Julia Beaumont

Irish names in a London Cemetery: is it possible to identify Irish immigration in 19th-Century Lukin Street?

Supervisors:  Janet Montgomery and Julia Lee-Thorp
 

A period of political and social upheaval, culminating in the Irish Potato Famine of 1847-1848, caused mass emigration. In 1851, records show that over a quarter of a million people left Ireland, many finally settling in London via other cities such as Liverpool. By 1897, 24% of the population of Whitechapel were immigrants. The Catholic cemetery at Lukin Street, East London, in use for a short period of 11 years from 1843 to 1854 and consecrated as the cemetery of the Catholic Mission of St Mary and St Michael, Whitechapel, was excavated by MOLAS in 2005 and found to contain 747 individuals. Of these, 194 have partially legible coffin plates which indicate that 32 of the 49 recorded surnames are of Irish origin, some from specific regions of Ireland; this may reflect expatriate communities that already existed in this area, as well as recent immigrants. Contemporary documents reveal that the diet of people in Ireland was extremely restricted as most foodstuffs were exported leaving potatoes as the chief source of food for the indigenous population. There was an attempt made to relieve the widespread famine by the importation of non-native maize (“Indian meal”) from America.

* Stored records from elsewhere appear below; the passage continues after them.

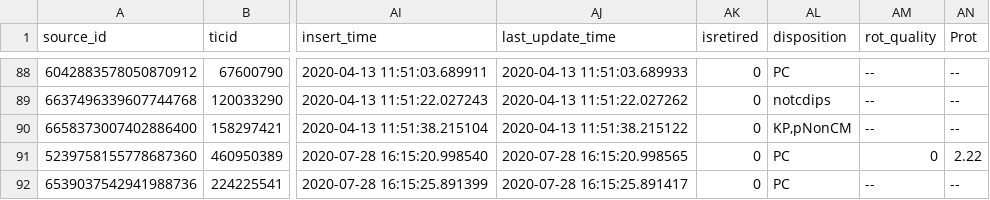
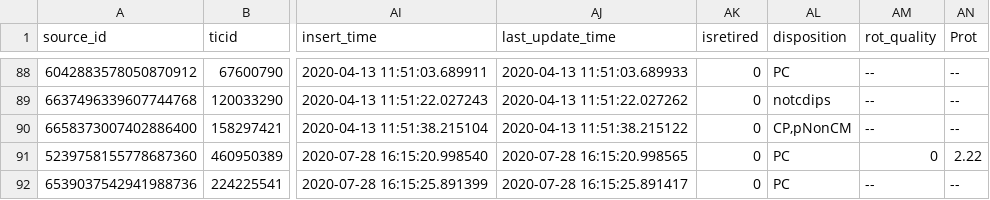
Before and after one commit to lgbouma/cdips_followup, a CSV file: data/candidate_database/candidates.csv, drawn as a sheet; only a part is shown, gaps mark what is left out; the diff covers the shown part only; the diff names each change by its address in the sheet, - before the commit and + after, or states it on an @@ line.

```diff
--- a/data/candidate_database/candidates.csv
+++ b/data/candidate_database/candidates.csv
-AL90 (disposition): KP,pNonCM
+AL90 (disposition): CP,pNonCM
```
Also changed, not shown: 1 added row and 12 edited cells elsewhere in this file, 1 other file.
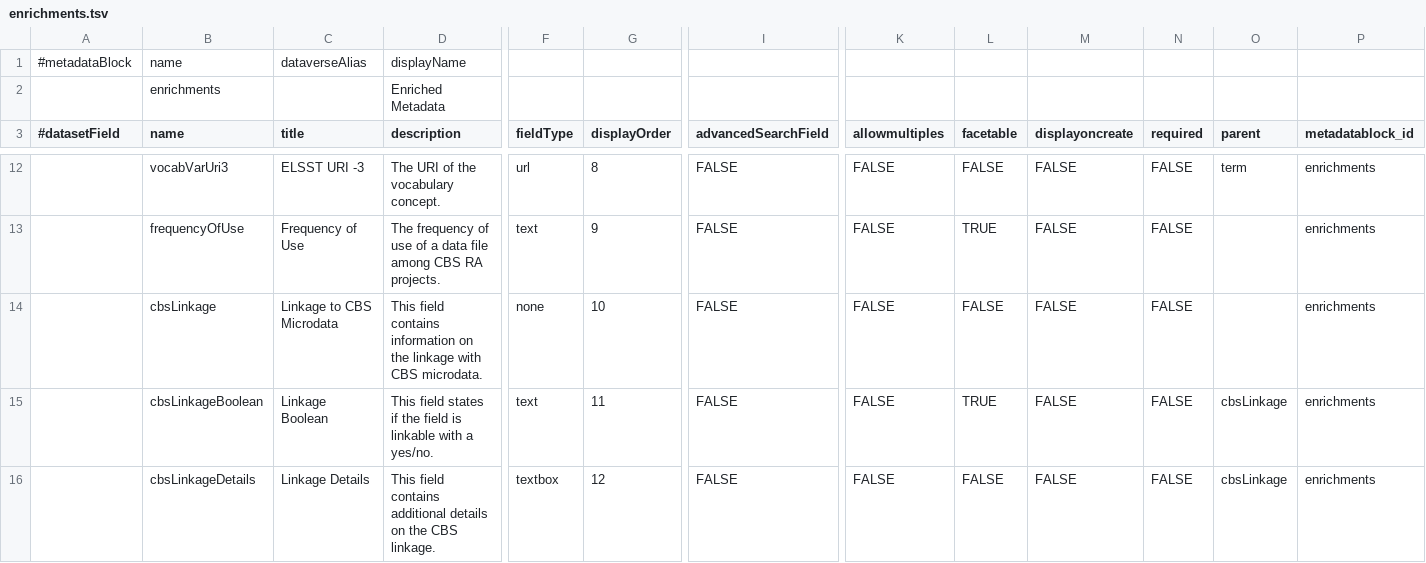
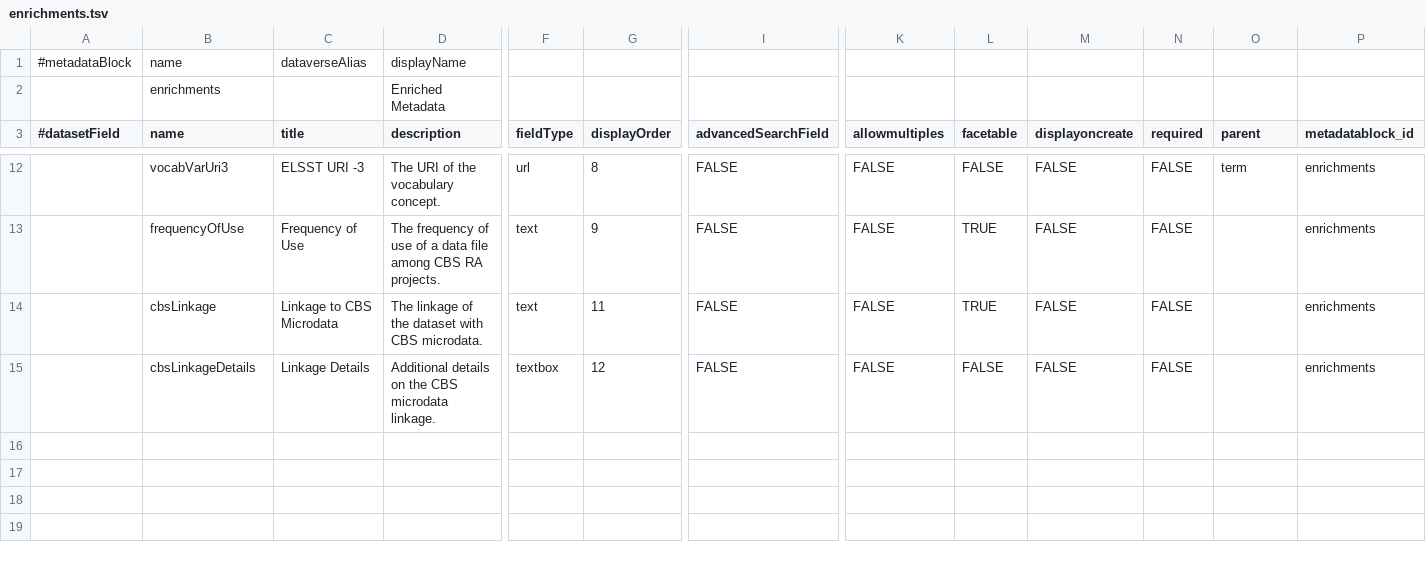
Before and after one commit to odissei-data/Custom-Metadata-Blocks, a TSV file: tsv_files/enrichments.tsv, drawn as a sheet; only a part is shown, gaps mark what is left out; removed rows and columns are numbered as before the commit, all else as after; rows hold the shown columns only; the diff names each change by its address in the sheet, - before the commit and + after, or states it on an @@ line.

Commit message:
Update enrichments.tsv

```diff
--- a/tsv_files/enrichments.tsv
+++ b/tsv_files/enrichments.tsv
-D14 (description): This field contains information on the linkage with CBS…
+D14 (description): The linkage of the dataset with CBS…
-F14 (fieldType): none
+F14 (fieldType): text
-G14 (displayOrder): 10
+G14 (displayOrder): 11
-L14 (facetable): FALSE
+L14 (facetable): TRUE
-row 15:  | cbsLinkageBoolean | Linkage Boolean | This field states if the field is linkable with a yes/no. | text | 11 | FALSE | FALSE | TRUE | FALSE | FALSE | cbsLinkage | enrichments
-D15 (description): This field contains additional details on the CBS linkage.
+D15 (description): Additional details on the CBS microdata linkage.
-O15 (parent): cbsLinkage
+O15 (parent): (empty)
```
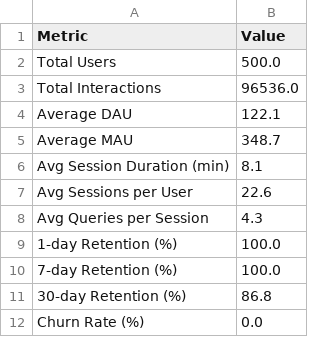
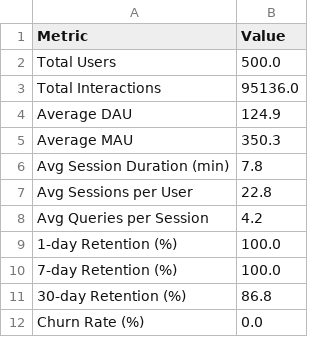
Before and after one commit to bharadwajvyadavalli/user-engagement-metrics-poc, a CSV file: results/summary.csv, drawn as a sheet.

```diff
--- a/results/summary.csv
+++ b/results/summary.csv
@@ -2,8 +2,8 @@ Metric,Value
 Total Users,500.0
-Total Interactions,96536.0
-Average DAU,122.1
-Average MAU,348.7
-Avg Session Duration (min),8.1
-Avg Sessions per User,22.6
-Avg Queries per Session,4.3
+Total Interactions,95136.0
+Average DAU,124.9
+Average MAU,350.3
+Avg Session Duration (min),7.8
+Avg Sessions per User,22.8
+Avg Queries per Session,4.2
 1-day Retention (%),100.0
```
Also changed, not shown: 11 other files.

The aim of this study is to use high-resolution isotope measurements of human hair, cortical bone, and tooth enamel and dentine to identify isotopic markers of severe dietary stress, the consumption of maize (a C4 crop), and of migration. These could then be used to construct “life histories” for individuals and the combined population, and relate these to known historical records of famine and migration in the mid-nineteenth century.

 

Last Updated:15 February 2010